- [Detected change data]:
════

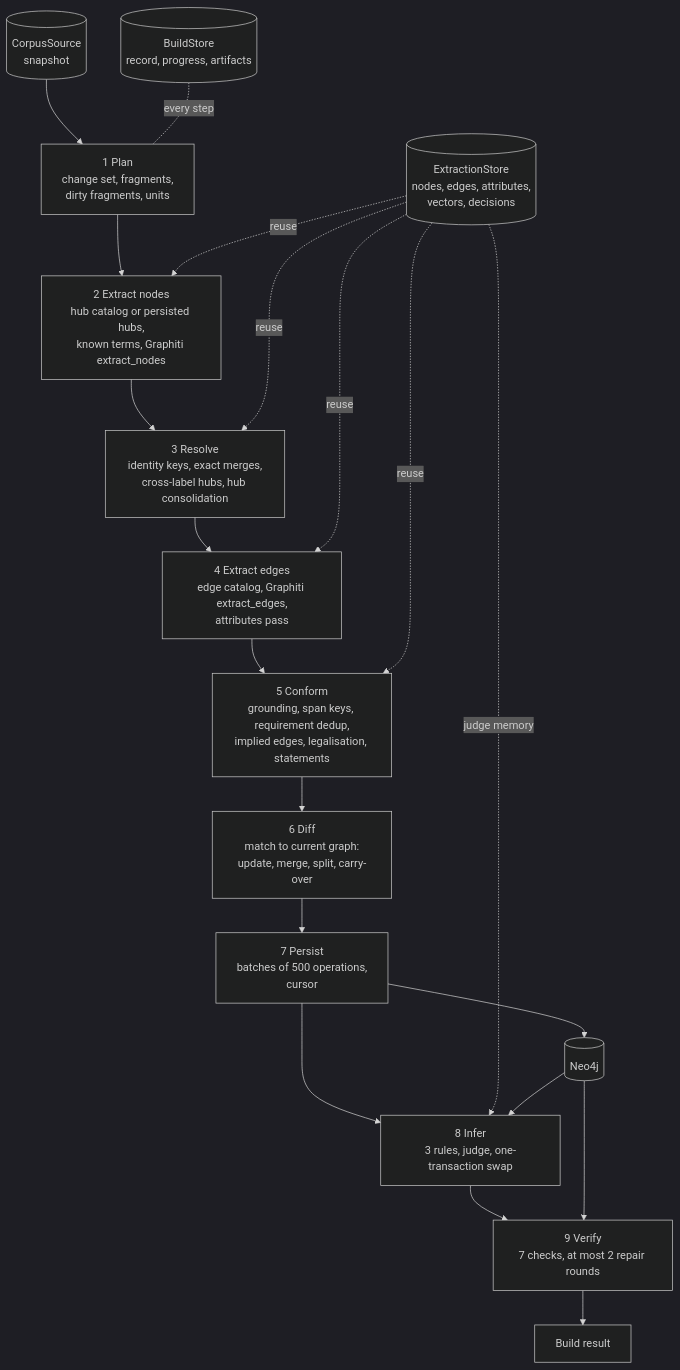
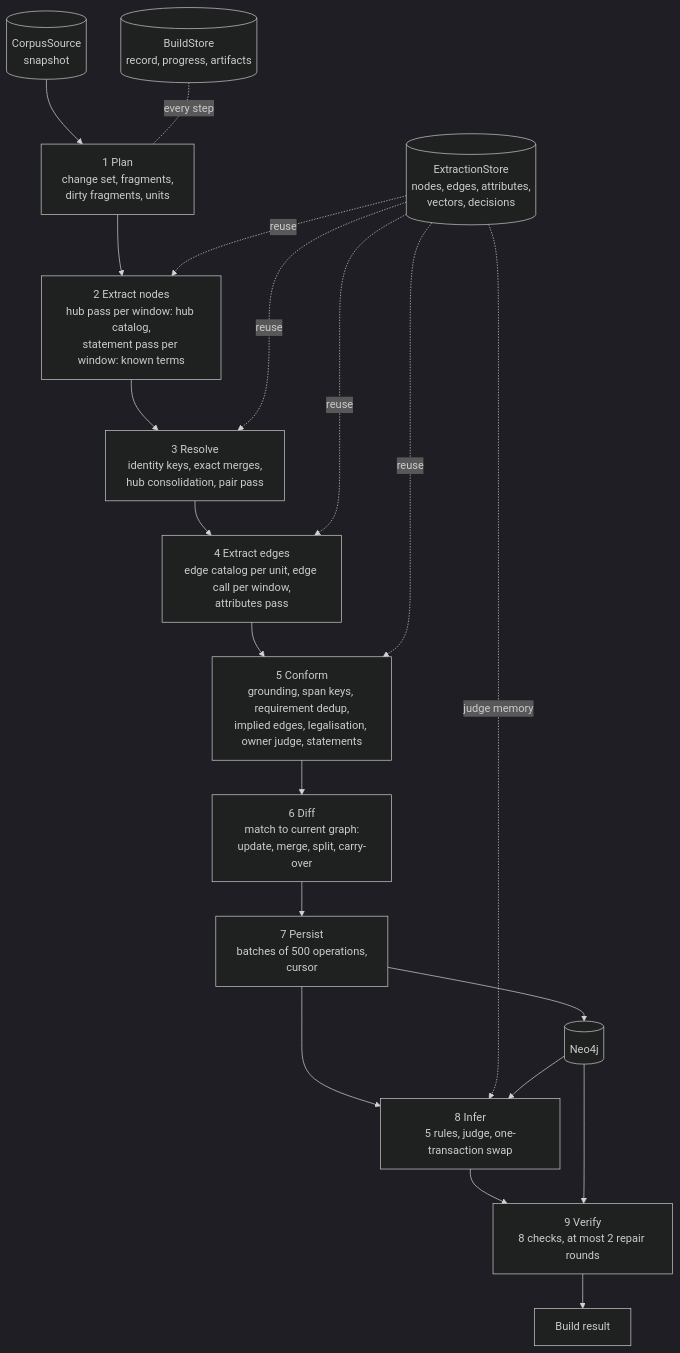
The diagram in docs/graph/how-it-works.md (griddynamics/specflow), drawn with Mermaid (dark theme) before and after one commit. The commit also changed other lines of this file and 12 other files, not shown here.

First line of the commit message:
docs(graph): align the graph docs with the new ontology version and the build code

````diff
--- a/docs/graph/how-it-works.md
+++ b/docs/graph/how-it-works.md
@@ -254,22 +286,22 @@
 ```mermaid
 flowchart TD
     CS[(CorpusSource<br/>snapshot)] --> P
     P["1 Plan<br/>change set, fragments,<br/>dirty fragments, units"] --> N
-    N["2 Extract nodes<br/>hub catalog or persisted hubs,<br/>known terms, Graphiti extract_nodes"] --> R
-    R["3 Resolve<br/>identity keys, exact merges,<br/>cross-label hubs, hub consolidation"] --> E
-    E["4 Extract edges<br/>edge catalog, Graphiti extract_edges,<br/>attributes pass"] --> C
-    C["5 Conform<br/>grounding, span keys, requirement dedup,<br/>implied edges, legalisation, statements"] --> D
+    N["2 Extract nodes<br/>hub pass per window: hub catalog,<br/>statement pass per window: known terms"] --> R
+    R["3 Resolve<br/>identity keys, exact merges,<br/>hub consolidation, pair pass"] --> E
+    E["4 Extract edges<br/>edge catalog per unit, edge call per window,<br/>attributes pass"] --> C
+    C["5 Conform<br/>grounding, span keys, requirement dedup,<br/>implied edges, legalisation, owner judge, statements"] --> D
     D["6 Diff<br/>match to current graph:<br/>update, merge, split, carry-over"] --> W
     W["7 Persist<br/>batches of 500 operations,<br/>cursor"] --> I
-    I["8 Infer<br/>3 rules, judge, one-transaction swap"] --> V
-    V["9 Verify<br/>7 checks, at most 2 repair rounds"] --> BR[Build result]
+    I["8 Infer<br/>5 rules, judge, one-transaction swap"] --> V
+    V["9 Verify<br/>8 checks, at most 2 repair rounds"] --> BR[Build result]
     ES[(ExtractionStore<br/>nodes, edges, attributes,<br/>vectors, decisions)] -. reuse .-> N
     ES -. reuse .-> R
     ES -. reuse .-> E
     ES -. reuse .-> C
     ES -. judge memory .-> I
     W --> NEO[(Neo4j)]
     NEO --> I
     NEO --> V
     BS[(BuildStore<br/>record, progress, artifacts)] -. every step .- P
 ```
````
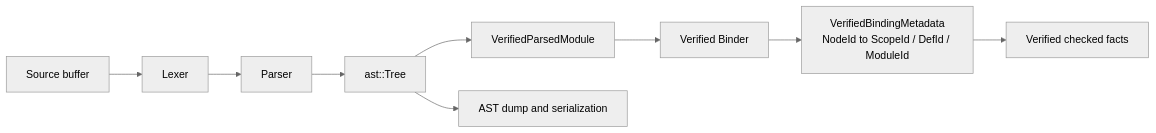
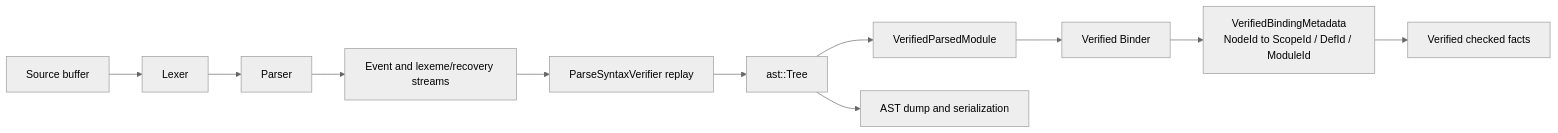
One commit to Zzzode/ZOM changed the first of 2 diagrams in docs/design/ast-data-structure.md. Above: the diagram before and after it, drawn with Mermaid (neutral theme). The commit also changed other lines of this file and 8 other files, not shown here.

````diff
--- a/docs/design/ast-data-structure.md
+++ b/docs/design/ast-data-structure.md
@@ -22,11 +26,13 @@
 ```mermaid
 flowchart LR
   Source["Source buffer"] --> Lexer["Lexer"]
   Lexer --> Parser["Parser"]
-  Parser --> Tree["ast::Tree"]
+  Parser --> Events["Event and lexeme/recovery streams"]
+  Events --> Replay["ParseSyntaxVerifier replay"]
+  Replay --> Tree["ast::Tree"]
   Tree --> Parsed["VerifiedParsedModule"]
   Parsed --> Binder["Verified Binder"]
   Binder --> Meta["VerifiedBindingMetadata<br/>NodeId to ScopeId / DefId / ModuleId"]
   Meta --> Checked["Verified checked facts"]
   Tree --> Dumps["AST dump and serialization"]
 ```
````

════

Each line above that contains the string "Parser" should be copied.

- [Task solution]:
   Lexer --> Parser["Parser"]
-  Parser --> Tree["ast::Tree"]
+  Parser --> Events["Event and lexeme/recovery streams"]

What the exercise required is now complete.